5 But if anyone has caused grief, he has not grieved me, but all of you to some extent—not to be too severe. 6 This punishment which was inflicted by the majority is sufficient for such a man,
The person referenced here is the person who assaulted Paul’s character, whom Paul dealt with in the letter written between 1 and 2 Corinthians (2 Co 2:3). It had been at least two years since Paul wrote 1 Corinthians.
But if [assumed true] anyone has caused grief,
The person who “caused grief” to the church and to Paul was a Christian. This is clear from the following verses.
he has not grieved me, but all of you to some extent—not to be too severe.
Paul’s primary issue was not the matter that caused him pain but the grief that it caused in the Corinthian church. The apostle himself was not in the business of personal vindication or retribution. Every Christian leader experiences opposition to what he does. Also, every church undergoes problems because there are carnal Christians who will oppose its ministry.
The local body of Christ’s role is to execute church government in cases of discipline; it is an issue of order in the body of Christ.
This punishment [censure] which was inflicted by the majority is sufficient [emphatic] for such a man,
The Corinthian church’s previous discipline was enough for this man. Paul learned this from Titus, who had reported to Paul about the state of the Corinthian church. Most of the church carried this correction to the individual, but not everyone agreed with the decision. Some evidently wanted to punish this man, which is unbiblical. It is possible to carry discipline too far. It is imperative to exercise mercy toward others (Eph 4:32; Co 3:13). One of the greatest exercises of love is forgiveness.

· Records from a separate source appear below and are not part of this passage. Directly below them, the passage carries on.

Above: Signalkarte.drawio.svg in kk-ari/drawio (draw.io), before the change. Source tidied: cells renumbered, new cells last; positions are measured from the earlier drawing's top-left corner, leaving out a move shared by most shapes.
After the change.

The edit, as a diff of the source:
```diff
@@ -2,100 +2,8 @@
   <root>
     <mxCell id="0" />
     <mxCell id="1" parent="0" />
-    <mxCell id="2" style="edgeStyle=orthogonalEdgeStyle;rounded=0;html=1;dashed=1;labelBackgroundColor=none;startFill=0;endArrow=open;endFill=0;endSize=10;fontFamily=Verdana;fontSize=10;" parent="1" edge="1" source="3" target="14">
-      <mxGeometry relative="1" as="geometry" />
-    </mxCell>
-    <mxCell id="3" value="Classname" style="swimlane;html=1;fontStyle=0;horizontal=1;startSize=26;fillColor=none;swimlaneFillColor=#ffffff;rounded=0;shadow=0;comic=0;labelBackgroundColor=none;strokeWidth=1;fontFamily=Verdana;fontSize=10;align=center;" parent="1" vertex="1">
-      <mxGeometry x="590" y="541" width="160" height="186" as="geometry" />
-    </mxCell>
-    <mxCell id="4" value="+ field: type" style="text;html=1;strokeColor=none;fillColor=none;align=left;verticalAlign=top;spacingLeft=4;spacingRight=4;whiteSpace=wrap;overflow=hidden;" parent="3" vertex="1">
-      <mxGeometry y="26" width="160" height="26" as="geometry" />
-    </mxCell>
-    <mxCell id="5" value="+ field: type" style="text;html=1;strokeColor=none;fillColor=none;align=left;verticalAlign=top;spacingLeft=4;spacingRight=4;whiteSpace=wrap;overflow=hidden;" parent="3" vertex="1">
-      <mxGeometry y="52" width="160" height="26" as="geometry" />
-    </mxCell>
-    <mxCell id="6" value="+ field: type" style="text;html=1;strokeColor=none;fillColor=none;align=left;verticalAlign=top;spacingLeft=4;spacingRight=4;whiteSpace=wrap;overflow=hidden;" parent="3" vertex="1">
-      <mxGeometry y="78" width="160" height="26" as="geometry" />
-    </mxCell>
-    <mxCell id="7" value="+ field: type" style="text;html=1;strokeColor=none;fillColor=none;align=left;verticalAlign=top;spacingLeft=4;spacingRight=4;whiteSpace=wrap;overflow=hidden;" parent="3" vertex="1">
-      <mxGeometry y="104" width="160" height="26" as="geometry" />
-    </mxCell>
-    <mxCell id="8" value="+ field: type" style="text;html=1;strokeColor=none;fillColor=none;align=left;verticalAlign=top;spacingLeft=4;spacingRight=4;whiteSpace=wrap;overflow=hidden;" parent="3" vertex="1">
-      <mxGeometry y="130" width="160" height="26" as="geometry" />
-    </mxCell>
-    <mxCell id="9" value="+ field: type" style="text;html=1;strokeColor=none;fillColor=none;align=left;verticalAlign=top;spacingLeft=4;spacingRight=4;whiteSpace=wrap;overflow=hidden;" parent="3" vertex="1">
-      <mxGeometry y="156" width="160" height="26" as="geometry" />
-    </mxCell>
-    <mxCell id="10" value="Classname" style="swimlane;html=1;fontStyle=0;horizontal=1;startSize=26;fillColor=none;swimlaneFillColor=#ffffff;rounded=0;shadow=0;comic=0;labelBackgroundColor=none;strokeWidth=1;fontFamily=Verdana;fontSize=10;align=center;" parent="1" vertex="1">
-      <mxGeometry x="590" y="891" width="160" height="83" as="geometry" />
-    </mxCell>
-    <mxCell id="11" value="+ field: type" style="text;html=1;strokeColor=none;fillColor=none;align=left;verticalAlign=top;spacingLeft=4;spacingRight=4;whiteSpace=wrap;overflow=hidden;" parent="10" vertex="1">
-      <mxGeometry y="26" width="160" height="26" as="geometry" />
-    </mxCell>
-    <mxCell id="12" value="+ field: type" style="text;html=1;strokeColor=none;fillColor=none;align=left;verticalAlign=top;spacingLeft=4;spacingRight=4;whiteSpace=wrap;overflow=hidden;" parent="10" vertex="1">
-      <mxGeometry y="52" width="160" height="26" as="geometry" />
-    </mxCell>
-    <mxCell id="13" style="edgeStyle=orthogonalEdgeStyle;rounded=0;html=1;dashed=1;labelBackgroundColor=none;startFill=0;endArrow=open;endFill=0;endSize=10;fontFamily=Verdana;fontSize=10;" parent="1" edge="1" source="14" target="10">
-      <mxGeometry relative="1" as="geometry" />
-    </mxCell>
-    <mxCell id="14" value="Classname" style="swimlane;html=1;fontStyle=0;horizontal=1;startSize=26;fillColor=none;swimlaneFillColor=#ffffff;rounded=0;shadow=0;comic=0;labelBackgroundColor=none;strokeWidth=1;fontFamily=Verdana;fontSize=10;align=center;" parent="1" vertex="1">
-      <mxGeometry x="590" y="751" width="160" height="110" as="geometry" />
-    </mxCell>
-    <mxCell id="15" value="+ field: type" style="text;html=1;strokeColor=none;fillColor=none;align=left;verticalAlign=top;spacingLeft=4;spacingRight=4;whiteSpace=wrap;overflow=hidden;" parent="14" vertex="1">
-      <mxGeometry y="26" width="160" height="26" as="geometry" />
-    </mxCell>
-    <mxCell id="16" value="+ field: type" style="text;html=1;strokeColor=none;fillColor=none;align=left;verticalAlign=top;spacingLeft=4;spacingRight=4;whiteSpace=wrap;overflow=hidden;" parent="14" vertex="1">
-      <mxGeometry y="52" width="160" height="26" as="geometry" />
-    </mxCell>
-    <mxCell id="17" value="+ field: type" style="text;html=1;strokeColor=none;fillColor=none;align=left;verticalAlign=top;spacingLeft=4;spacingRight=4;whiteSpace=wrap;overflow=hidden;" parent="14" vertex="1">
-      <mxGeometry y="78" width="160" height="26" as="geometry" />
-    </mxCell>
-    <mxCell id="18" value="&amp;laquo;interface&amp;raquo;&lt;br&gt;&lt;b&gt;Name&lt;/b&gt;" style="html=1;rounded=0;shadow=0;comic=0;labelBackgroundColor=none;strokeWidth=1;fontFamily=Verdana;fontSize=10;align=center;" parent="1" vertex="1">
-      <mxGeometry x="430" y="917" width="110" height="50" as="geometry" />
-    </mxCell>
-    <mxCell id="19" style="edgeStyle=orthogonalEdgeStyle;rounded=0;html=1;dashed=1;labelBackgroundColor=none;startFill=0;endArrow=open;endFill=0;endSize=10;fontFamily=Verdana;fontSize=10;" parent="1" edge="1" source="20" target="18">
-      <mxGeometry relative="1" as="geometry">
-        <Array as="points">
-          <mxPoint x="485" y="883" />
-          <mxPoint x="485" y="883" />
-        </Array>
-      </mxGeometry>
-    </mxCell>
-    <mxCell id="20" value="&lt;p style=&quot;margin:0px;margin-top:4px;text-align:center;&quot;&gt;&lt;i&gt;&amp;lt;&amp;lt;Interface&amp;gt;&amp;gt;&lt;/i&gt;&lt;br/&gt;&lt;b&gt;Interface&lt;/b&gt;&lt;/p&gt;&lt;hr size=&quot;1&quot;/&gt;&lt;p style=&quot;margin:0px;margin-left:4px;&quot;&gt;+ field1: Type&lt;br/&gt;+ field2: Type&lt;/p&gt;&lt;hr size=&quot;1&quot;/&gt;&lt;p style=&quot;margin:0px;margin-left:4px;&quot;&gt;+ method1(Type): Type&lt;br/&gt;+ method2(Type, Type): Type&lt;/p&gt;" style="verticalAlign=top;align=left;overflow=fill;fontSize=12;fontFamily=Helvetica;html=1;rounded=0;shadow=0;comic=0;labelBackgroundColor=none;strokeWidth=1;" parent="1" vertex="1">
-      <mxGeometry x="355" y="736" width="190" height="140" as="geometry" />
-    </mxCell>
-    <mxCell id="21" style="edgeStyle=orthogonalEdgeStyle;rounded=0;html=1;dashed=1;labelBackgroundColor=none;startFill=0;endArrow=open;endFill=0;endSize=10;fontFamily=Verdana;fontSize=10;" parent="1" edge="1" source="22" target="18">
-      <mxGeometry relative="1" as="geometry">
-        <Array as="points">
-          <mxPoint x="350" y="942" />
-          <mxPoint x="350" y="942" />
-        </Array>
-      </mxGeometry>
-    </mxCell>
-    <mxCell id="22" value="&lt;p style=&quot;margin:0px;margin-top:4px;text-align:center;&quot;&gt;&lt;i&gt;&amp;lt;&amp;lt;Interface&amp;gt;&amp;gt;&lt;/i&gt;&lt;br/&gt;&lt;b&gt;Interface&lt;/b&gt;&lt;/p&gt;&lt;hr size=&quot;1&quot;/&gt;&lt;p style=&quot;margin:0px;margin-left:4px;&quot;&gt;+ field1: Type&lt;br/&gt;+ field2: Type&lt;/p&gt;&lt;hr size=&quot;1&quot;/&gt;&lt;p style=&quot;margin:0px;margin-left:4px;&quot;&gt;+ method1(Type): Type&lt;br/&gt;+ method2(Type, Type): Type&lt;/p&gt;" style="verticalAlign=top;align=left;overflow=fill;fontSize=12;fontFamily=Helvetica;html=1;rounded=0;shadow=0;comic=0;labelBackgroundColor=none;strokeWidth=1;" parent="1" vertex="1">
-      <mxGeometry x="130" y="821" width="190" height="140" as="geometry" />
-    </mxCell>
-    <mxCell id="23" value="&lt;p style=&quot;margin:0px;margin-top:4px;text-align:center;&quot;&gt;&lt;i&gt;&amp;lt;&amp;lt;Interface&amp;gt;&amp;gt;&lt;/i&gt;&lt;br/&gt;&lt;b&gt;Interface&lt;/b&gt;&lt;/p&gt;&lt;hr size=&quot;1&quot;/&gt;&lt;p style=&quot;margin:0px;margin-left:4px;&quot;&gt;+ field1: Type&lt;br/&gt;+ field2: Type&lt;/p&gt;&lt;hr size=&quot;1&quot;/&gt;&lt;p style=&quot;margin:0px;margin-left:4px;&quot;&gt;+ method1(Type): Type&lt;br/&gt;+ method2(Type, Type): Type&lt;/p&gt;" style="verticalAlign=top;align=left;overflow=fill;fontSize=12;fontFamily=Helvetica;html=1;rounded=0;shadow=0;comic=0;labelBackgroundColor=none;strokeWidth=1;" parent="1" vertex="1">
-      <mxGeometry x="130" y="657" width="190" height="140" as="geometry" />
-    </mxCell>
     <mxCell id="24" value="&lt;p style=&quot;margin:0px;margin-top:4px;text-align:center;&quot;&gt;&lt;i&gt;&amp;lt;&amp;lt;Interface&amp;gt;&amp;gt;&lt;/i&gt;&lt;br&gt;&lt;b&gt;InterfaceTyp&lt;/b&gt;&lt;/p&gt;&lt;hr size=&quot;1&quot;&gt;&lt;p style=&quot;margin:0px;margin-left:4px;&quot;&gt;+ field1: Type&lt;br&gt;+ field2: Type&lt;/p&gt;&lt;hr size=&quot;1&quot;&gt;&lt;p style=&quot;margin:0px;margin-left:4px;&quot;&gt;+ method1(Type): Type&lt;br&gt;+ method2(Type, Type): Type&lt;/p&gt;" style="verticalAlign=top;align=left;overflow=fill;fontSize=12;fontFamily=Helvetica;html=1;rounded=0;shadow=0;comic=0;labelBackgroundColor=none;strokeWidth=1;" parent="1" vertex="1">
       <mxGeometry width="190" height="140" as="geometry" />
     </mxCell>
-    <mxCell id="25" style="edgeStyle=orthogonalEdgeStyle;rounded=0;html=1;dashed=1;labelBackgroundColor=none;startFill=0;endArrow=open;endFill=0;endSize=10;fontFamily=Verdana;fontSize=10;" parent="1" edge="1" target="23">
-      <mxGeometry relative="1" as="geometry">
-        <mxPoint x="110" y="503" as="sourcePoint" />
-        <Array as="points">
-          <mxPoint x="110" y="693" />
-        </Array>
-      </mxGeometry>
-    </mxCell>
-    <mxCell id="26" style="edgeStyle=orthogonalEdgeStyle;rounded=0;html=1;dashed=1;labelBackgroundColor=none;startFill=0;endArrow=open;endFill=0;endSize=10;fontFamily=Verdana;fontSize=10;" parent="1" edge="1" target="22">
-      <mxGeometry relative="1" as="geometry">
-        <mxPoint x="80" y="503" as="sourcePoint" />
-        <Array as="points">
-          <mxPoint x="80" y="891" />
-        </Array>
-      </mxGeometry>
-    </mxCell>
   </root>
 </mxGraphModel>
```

The point of church discipline is not to punish an offender but to restore him to fellowship.
The goal of discipline is to heal, not to punish. The purpose of church discipline is not to recount the person’s wrong or unduly parade his transgressions before the congregation. It should never be vindictive. Retribution is not a biblical way to handle problem people in the congregation. The goal is to bring them back into fellowship with God and the local church (Mt 18:18-20).